Your book is called “China’s Search for a Common Language.” Describe this search and why it’s significant.
[The dialect issue] is changing mainly because since the ’50s, the People’s Republic of China has mandated an official version of Chinese as the state language — the national lingua franca. Since this is very much a one-party state — a totalitarian state — policy tends to be mandated from the top down, and they have the enforcement wherewithal to make sure it’s carried out. So Putonghua is mandated in the media and in education, even in remote areas. And because several generations have grown up under that system, those regional dialects are disappearing. In the cases where they aren’t, some families are bilingual — they speak Putonghua and a dialect.
In the modern era, with more communications and travel within the country domestically, things like scientific meetings, political meetings, long-distance business deals and so forth are just much better facilitated, because people are more or less on the same page, speaking the same language. Believe it or not, that was not the case before 1949. It was the case that somebody from a remote region who traveled to Beijing to do business found he couldn’t communicate with the local people at all. There’s hardly this sort of domestic language barrier anymore, for business and communications.
But the department of education tells us that more than 400 million people in China cannot effectively speak the language — they understand it on media, and when visitors come — but they’re unable to communicate in Putonghua. So the effort is not over; it’s still a work in progress.

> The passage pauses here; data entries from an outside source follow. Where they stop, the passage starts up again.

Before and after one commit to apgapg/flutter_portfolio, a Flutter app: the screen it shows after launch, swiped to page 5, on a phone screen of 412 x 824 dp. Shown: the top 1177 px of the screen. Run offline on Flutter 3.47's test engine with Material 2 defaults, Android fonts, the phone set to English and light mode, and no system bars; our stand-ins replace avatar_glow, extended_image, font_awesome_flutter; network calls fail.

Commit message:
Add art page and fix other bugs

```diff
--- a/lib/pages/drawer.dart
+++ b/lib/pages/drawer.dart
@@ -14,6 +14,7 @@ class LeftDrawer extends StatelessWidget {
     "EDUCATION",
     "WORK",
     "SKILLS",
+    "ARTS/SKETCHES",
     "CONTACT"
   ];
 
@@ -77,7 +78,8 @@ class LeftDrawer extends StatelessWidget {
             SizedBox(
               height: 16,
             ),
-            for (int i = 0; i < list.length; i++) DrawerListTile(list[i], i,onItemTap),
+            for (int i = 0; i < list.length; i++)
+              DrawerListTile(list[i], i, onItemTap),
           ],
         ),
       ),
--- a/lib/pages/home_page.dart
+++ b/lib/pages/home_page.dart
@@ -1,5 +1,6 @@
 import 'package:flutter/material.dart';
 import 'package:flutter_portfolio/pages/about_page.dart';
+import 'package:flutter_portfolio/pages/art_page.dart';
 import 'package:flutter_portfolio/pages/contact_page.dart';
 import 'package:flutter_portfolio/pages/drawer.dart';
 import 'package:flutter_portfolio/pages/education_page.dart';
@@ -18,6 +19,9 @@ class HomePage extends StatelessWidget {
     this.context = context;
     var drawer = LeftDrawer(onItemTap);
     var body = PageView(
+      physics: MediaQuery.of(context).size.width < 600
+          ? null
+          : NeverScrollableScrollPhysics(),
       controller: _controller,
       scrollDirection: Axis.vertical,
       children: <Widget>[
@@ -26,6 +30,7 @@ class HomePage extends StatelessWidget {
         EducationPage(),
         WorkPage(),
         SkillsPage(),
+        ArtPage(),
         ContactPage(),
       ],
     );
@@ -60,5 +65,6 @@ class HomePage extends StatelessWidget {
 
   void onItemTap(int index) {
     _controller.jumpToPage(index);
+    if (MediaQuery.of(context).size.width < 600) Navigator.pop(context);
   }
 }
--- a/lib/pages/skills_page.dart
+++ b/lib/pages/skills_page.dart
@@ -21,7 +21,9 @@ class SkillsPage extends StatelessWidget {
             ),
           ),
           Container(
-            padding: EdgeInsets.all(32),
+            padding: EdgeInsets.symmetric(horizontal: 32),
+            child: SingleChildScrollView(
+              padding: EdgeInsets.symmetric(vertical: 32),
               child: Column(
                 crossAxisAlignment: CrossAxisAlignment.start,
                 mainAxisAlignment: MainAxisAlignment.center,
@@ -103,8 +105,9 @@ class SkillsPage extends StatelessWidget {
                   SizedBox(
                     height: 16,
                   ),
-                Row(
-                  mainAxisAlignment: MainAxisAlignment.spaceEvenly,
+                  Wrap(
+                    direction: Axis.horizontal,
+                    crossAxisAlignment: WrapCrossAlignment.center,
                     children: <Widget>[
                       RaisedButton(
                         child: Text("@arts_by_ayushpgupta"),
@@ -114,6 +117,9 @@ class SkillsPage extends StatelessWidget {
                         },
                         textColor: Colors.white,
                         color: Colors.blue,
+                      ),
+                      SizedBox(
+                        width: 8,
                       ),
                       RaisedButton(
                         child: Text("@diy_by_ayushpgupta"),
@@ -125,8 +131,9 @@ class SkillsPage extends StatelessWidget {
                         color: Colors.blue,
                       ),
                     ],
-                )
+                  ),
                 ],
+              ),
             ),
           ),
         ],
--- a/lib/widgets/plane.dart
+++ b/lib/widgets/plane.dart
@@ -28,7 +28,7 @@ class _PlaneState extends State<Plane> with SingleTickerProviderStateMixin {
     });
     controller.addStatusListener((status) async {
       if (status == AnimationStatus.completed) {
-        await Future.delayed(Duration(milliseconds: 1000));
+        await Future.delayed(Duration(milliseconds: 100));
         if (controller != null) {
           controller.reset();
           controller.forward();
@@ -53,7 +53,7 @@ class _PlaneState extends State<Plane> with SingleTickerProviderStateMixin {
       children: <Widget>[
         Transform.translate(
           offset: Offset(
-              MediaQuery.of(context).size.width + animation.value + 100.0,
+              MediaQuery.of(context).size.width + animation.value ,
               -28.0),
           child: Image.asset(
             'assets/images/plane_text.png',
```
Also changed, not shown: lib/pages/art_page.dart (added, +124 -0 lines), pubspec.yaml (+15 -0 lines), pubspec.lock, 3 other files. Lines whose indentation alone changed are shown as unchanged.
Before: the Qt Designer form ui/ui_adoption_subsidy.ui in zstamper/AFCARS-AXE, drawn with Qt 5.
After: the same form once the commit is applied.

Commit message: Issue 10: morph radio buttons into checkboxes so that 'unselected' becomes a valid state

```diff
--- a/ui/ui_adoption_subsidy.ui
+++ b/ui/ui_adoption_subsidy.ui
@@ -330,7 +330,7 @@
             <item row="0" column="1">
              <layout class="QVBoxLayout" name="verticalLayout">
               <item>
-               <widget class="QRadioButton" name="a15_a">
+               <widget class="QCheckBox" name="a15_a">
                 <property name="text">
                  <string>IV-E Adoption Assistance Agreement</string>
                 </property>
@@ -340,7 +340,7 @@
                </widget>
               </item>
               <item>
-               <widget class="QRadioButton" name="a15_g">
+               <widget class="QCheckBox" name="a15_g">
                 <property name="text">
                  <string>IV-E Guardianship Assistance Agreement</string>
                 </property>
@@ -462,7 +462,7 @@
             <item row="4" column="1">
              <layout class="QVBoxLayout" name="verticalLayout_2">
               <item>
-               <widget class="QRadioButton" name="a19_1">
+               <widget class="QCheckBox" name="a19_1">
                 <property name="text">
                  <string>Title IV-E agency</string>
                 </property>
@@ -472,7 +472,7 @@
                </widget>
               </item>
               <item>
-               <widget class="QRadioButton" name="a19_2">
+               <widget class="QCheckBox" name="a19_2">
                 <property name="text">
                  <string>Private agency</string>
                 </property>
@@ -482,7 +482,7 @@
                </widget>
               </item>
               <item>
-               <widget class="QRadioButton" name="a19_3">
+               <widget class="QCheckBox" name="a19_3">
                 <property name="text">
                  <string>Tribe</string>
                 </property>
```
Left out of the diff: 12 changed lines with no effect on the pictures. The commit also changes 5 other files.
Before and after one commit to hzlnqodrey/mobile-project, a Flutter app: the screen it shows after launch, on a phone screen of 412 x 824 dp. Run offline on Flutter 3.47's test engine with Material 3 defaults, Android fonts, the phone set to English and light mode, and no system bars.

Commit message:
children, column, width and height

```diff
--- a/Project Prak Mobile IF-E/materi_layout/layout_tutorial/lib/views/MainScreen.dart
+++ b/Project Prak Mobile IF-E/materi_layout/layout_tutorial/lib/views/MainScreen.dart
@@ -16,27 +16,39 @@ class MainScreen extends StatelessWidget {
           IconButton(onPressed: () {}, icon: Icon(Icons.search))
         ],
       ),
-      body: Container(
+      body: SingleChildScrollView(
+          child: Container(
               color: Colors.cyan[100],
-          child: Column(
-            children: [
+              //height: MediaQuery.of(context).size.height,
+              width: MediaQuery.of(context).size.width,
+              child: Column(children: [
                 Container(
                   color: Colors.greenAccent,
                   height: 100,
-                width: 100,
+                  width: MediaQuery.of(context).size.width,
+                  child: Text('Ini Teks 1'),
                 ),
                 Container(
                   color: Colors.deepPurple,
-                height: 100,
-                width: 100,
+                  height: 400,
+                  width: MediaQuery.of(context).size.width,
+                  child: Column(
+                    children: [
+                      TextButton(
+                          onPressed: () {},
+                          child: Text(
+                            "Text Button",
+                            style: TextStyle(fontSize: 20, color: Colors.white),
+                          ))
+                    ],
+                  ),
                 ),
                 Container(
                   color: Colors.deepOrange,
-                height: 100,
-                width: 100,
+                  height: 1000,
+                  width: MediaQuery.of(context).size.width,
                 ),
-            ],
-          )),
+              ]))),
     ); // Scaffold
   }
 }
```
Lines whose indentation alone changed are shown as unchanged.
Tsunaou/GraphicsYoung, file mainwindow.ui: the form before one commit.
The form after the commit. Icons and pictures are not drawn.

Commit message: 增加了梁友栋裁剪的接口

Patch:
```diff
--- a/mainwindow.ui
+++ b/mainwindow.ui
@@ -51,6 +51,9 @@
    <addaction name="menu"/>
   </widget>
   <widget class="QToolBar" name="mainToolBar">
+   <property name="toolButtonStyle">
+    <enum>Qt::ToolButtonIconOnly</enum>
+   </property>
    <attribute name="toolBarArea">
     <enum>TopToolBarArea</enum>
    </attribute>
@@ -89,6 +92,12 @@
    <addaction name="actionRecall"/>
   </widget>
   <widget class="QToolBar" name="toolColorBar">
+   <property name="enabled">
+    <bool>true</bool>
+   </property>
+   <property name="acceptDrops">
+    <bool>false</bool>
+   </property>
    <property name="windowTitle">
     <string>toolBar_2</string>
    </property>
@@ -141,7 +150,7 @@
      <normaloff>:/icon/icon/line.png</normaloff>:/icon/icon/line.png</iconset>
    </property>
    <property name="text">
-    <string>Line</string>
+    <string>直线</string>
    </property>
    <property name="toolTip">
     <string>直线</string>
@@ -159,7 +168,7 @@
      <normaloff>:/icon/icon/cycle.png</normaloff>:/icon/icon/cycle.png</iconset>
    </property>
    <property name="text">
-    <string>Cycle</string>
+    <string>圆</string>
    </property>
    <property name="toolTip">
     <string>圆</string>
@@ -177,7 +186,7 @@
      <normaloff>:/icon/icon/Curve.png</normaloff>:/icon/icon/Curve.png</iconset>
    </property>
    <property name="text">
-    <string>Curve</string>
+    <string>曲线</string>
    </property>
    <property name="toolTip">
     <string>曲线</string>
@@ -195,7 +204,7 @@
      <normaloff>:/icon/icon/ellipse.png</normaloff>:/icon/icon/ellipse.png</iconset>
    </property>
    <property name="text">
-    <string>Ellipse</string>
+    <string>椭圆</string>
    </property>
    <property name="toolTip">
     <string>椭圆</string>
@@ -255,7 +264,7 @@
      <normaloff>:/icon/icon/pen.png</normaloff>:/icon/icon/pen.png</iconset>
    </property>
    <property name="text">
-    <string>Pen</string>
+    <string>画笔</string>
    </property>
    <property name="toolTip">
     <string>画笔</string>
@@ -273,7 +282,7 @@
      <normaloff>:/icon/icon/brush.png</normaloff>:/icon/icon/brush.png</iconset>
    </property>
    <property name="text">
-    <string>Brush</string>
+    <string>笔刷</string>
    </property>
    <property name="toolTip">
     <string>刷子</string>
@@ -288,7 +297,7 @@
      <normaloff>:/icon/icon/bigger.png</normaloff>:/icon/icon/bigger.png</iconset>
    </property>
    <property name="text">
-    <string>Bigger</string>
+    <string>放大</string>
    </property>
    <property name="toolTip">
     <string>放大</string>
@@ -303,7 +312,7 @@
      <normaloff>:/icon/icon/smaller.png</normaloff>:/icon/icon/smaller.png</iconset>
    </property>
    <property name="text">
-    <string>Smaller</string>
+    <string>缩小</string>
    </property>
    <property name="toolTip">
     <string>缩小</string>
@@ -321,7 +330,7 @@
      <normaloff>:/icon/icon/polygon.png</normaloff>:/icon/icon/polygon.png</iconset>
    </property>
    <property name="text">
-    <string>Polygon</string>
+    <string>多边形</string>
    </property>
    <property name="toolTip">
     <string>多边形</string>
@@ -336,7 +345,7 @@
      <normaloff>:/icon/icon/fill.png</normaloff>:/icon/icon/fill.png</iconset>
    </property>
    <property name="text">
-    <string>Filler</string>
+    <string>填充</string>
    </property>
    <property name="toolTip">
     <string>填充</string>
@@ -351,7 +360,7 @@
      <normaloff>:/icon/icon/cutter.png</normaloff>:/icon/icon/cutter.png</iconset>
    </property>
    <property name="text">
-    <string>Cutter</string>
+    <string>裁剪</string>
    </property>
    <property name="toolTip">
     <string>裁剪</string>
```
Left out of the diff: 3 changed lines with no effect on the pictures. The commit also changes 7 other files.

What’s being lost?
In some cases, not much is being lost. In some regional dialects that are very close to Mandarin — you know there are some dialects that you’d just call an accent — there’s not much loss there. But you also have what I call in the book “prestige dialects,” like the Shanghai dialect, and Cantonese, and arguably the Chongqing dialect. These not only have a lot of speakers — there are as many Cantonese speakers as all Italian speakers in the world — but a lot of traditional Chinese culture embedded in the language, especially Cantonese culture. There’s Cantonese opera, folk tales, regional storytelling forms, that can only really be carried out and appreciated in Cantonese. So the speakers of those dialects are understandably unhappy to see the dialect attenuated by this, and rulings [by China’s media regulators] that all media must be in Putonghua.
There have been dialect uprisings, as I call them. Some Cantonese speakers have literally rioted in the streets against policies that restrict Cantonese on the radio and TV. For these people, they believe it’s not just a loss of their regional accent, it’s a loss of local culture.
How has technology changed the situation?
I’d say there are two aspects. You’d have to separate the written and spoken language. TV and radio have leveled…